Noise at the Threshold
Fynsk, Christopher. “Noise at the Threshold.” Research in Phenomenology 19 (1989): 101-120.
Apartheid. het woord en het ding
Fynsk, Christopher. “Apartheid. het woord en het ding.” Translated by Kris Humbeeck. Restant Vol. 15, No. 4 (1989): 121-134.
Freiheit der Interpretation im liberalen Amerika
Fynsk, Christopher. “Freiheit der Interpretation im liberalen Amerika.” Translated by Thomas Kleinbub. Tumult (1987): 125-132.
The Self and its Witness; On Heidegger’s Being and Time
Fynsk, Christopher. “The Self and its Witness; On Heidegger’s Being and Time.” Boundary 2 Vol. 10, No. 3, Spring (1982): 185-207.
The Choice of Deconstruction
Fynsk, Christopher. “The Choice of Deconstruction.” Rivista di Estetica Vol. 25, No. 17 (1984): 53-61.
Legacies of May: On the Work of Le Doctrinal de Sapience
Fynsk, Christopher. “Legacies of May: On the Work of Le Doctrinal de Sapience.” MLN Vol. 93, No. 5, December (1978): 963-971.
A Decelebration of Philosophy
Fynsk, Christopher. “A Decelebration of Philosophy.” Diacritics Vol. 8, No. 2, Summer (1978): 80-90.
The Production of a Difference
Fynsk, Christopher. “The Production of a Difference.” Enclitic Vol. 1, No. 2, Fall (1977): 23-38.
Christopher Fynsk – Fall 2020 Lecture – “Alter-Eco” – 10.03.2020 (Excerpt)
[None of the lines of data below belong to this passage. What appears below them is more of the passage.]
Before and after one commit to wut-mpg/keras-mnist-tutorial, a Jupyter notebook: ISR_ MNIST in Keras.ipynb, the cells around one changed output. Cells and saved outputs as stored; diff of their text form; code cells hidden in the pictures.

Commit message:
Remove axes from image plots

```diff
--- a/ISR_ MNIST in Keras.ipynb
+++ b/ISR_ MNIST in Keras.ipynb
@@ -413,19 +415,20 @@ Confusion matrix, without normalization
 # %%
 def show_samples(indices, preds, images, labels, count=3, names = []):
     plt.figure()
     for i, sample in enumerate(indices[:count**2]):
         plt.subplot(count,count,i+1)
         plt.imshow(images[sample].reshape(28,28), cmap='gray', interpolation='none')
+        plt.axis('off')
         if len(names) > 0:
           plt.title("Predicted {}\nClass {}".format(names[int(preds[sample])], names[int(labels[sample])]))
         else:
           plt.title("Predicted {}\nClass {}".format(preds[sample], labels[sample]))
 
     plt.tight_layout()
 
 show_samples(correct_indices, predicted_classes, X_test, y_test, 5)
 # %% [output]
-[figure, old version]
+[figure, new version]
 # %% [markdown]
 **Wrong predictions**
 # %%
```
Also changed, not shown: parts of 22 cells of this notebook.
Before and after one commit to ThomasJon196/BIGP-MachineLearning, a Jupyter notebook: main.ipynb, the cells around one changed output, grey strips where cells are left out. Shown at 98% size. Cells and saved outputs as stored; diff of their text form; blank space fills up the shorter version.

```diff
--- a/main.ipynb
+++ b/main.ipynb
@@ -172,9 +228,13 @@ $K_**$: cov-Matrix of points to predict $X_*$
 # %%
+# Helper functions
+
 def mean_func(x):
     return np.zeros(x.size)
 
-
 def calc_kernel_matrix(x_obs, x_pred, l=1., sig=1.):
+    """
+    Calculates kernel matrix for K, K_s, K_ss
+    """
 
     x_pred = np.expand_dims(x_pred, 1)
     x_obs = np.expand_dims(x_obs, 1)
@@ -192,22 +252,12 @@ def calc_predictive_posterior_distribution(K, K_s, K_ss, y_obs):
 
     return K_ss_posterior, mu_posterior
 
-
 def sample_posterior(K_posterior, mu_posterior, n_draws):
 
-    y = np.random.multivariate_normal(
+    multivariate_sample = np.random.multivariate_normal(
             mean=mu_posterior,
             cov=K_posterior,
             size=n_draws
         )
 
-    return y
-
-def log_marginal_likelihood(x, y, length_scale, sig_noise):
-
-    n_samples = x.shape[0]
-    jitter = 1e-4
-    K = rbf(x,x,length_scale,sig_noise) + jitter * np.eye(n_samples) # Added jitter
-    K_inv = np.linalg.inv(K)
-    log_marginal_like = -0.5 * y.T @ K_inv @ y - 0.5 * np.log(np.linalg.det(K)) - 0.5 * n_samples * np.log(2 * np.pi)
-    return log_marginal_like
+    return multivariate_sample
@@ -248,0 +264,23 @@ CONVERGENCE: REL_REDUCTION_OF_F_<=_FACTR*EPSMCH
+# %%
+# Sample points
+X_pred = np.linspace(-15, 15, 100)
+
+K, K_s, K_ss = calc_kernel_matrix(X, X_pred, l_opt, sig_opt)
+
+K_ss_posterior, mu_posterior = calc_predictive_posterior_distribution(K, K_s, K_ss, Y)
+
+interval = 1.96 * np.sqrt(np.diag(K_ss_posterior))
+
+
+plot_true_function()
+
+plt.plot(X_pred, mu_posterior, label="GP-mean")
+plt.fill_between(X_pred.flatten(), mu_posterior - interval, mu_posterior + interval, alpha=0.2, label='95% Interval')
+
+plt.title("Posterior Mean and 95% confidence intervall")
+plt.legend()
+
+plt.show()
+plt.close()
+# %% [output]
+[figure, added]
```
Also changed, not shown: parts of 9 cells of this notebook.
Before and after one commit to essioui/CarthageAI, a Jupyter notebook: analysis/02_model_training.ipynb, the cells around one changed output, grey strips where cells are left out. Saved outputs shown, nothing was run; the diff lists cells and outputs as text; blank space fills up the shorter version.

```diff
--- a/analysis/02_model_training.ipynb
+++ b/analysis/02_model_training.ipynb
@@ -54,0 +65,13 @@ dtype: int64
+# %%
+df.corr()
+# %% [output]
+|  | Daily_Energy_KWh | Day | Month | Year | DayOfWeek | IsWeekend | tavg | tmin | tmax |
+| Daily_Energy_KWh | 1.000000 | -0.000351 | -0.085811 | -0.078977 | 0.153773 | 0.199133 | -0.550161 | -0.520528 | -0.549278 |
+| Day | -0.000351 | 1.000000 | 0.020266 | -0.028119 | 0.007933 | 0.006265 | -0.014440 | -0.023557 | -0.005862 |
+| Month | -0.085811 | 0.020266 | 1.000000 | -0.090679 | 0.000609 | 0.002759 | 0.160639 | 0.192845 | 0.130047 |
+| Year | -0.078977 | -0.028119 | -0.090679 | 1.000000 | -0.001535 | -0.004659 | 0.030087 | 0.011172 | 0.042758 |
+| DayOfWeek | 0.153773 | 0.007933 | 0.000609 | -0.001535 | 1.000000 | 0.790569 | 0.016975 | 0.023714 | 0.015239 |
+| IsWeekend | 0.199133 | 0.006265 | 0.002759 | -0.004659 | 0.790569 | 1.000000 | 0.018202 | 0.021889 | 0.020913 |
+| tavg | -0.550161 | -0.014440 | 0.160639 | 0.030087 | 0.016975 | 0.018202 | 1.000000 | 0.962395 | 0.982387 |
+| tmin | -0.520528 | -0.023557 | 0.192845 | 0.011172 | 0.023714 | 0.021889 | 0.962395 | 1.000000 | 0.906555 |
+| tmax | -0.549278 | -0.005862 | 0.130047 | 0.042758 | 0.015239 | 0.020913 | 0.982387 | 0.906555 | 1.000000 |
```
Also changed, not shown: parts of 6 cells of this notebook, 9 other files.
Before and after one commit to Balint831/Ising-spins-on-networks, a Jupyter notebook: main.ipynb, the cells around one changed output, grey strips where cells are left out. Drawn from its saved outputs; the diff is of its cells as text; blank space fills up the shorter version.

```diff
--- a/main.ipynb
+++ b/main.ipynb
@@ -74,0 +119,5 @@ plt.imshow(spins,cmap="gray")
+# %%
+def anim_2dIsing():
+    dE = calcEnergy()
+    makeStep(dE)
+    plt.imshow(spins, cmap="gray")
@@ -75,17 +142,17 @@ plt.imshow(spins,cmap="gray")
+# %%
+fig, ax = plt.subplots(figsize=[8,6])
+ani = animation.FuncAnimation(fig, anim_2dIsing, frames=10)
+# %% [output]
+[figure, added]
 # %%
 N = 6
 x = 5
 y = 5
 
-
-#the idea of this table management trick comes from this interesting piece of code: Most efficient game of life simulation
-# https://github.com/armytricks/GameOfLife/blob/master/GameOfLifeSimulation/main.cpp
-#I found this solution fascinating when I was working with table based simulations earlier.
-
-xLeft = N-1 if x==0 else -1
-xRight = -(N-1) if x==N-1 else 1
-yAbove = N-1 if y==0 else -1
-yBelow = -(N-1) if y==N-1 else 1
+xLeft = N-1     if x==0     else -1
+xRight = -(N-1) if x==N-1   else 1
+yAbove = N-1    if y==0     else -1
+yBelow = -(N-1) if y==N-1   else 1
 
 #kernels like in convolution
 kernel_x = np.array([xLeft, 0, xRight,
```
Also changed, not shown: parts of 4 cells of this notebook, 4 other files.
Blanchot’s Madness of the Day, Death, Sovereignty and Refusal of the Order